(Web document revisions)

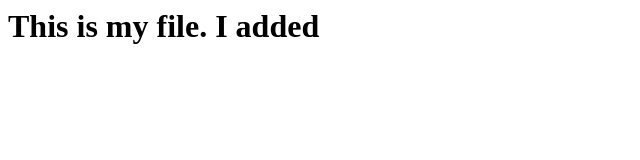
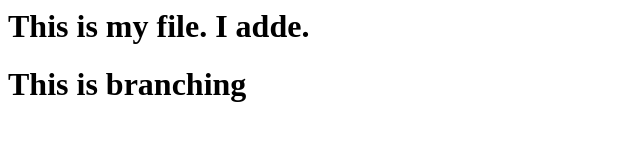
Before and after one commit to dipranjan1504/webrepo, a plain HTML site: page index.html in a window 1280 px wide. Shown: the whole page, without its empty margins (0-640 px from the left). Drawn offline with Linux system fonts and the light colour scheme.

Commit message:
idea1 check

```diff
--- a/index.html
+++ b/index.html
@@ -1 +1,2 @@
-<h1>This is my file. I added</h1>
+<h1>This is my file. I adde.</h1>
+<h1>This is branching</h1>
```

Task goal » Copy out all lines above that include the string "index".

Answer to this task »
Before and after one commit to dipranjan1504/webrepo, a plain HTML site: page index.html in a window 1280 px wide. Shown: the whole page, without its empty margins (0-640 px from the left). Drawn offline with Linux system fonts and the light colour scheme.
--- a/index.html
+++ b/index.html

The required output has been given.